The use of greater celandine should be approached with caution due to conflicting information about its effects on the liver. While some herbalists recommend internal use for up to 4 weeks and claim no toxic effects from normal doses, others warn against taking celandine preparations altogether. Clinical trials have not provided enough evidence to support its use, according to the European Medicines Agency, and there have been reports of hepatotoxic effects, including hepatitis that can be life-threatening. It is important to consult with a healthcare professional before using celandine for any purpose.(6)



Drying, Warming


(1)Plescher, A. (2013). Schöllkraut (Chelidonium majus L.). (2013). In B. Hoppe (Ed.), Handbuch des Arznei-und Gewürzpflanzenbaus: Band 5 Arznei- und Gewürzpflanzenbaus L-Z [Handbook of medicinal and spice plants: Volume 5 medicinal and spice plants L-Z] (pp. 488-513). Verein für Arznei und Gewürzpflanzen SALUPLANTA eV Bernburg.

(2)Teirlinck, I. (1926). Flora magica: De plant in de tooverwereld [Flora magica: Plants in the magical world]. De Sikkel.

(3)Fintelmann, V., & Weiss, R.F. (2002). Lehrbuch der Phytotherapie [Textbook of phytotherapy]. Hippokrates.

(4)Zevin, I.V. (1997). A Russian herbal: Traditional remedies for health and healing.
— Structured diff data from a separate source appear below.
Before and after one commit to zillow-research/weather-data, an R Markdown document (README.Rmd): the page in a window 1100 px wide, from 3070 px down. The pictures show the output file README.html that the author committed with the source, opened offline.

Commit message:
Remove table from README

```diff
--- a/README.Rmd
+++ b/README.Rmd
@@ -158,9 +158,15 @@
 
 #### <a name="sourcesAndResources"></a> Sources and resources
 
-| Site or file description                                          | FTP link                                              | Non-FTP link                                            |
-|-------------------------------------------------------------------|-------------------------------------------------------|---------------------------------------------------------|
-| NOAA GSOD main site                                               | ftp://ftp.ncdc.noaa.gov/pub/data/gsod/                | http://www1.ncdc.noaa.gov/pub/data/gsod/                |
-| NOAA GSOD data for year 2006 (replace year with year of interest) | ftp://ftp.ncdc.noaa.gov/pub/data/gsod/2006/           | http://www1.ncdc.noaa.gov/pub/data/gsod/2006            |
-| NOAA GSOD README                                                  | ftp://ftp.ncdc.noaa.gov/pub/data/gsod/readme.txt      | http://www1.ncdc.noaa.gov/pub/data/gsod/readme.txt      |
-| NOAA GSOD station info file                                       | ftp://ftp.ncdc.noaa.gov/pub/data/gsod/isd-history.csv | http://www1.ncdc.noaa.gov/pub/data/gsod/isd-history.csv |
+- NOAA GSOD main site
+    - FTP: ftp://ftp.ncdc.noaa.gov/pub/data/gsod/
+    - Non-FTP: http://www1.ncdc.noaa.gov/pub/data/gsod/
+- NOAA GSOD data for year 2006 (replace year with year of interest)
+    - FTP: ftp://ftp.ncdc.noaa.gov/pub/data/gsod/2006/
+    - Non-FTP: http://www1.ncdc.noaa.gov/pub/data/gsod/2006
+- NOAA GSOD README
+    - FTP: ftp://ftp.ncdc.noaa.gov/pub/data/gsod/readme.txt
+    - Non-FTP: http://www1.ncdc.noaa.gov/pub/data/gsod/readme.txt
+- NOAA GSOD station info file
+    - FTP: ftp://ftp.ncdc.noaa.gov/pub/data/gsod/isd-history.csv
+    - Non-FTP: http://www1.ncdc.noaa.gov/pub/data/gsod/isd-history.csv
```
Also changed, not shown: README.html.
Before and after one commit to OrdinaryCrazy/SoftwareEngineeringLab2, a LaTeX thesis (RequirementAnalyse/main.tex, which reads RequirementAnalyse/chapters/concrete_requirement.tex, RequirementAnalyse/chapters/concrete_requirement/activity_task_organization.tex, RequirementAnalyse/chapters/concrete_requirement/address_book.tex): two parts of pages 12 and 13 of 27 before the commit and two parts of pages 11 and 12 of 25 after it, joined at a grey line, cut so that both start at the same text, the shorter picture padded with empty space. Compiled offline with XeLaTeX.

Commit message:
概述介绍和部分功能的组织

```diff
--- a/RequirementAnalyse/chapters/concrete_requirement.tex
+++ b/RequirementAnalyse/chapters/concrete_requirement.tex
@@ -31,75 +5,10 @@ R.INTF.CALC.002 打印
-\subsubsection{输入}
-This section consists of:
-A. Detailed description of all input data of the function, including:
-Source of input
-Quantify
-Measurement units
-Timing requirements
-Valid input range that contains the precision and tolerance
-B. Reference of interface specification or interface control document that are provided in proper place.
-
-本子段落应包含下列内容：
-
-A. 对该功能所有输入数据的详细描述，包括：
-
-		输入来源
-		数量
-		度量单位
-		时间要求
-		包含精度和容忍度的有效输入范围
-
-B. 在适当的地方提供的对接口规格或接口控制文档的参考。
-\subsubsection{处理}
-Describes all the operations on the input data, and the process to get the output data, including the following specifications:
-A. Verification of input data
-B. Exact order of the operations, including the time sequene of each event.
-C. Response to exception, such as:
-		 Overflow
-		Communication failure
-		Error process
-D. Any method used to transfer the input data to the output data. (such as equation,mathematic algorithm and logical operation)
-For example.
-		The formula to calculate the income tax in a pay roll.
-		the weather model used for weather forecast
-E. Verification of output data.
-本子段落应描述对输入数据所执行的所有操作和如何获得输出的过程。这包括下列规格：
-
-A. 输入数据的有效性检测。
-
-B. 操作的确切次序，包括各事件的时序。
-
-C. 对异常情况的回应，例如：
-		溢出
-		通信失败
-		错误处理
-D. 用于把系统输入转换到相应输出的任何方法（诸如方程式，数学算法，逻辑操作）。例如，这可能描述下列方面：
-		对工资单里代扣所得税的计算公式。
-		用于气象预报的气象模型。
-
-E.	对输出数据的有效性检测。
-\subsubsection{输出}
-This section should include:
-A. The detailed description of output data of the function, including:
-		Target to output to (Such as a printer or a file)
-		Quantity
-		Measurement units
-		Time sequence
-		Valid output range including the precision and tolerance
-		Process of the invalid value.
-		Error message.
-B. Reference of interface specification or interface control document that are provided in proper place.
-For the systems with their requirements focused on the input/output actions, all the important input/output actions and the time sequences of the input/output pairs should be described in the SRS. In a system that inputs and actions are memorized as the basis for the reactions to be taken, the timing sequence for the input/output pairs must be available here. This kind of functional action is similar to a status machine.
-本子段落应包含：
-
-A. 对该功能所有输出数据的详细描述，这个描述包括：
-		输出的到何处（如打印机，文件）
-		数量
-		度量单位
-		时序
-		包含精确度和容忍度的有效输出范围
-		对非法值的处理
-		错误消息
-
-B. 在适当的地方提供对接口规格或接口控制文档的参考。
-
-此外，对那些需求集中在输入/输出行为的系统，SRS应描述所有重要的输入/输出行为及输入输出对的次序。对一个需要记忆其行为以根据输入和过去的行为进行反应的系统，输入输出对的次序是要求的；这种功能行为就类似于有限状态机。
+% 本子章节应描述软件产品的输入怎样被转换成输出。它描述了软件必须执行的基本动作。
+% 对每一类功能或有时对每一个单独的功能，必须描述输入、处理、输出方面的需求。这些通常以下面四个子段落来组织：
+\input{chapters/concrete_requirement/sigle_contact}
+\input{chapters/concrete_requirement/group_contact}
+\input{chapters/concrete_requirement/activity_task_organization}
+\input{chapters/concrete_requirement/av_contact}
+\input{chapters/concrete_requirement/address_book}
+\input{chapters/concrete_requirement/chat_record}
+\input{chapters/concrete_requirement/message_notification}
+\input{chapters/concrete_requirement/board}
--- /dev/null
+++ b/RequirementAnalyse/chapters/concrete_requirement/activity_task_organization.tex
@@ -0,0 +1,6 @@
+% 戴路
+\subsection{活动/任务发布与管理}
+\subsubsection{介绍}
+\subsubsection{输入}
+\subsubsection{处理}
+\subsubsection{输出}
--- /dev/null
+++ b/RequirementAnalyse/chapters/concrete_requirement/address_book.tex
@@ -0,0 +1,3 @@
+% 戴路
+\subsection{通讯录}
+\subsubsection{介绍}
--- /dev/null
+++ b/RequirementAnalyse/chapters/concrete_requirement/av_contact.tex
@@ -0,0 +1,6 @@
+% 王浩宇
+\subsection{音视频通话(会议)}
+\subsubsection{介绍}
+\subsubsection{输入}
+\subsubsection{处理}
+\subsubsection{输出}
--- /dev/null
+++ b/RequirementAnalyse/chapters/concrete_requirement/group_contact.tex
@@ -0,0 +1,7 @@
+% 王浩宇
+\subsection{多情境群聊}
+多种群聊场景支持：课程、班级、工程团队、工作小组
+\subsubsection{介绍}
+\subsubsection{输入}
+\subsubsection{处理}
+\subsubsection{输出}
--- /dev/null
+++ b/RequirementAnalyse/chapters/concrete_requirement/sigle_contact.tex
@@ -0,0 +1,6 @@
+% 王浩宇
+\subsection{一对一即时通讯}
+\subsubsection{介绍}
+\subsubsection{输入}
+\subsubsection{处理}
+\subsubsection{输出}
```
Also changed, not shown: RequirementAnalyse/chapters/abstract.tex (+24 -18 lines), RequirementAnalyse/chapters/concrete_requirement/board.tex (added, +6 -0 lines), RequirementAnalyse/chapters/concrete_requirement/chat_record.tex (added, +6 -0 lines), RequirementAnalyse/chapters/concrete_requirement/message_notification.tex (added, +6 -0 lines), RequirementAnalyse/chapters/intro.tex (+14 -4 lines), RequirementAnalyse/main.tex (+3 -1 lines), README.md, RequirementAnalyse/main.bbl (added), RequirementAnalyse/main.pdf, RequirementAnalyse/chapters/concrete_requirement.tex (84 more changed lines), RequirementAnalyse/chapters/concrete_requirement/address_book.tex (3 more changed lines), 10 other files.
Healing Arts Press.

(5)Ernst, E., & Schmidt, K. (2005). Ukrain–a new cancer cure? A systematic review of randomised clinical trials. BMC Cancer, 5(1), 1-7.

(6)Nawrot, J., Wilk-Jędrusik, M., Nawrot, S., Nawrot, K., Wilk, B., Dawid-Pać, R., … Gornowicz-Porowska, J. (2020). Milky sap of greater celandine (Chelidonium majus L.) and anti-viral properties. International Journal of Environmental Research and Public Health, 17(5), Article 1540.


Scientific Research:

Information offered on Achula and on this page is for educational purposes only. Achula makes neither medical claim, nor intends to diagnose or treat medical conditions. Women who are pregnant or nursing, and persons with known medical conditions, should consult their licensed healthcare provider before taking any herbal product. Links to external sites are for informational purposes only. Achula neither endorses them nor is in any way responsible for their content. Readers must do their own research concerning the safety and usage of any herbs or supplements.


bottom of page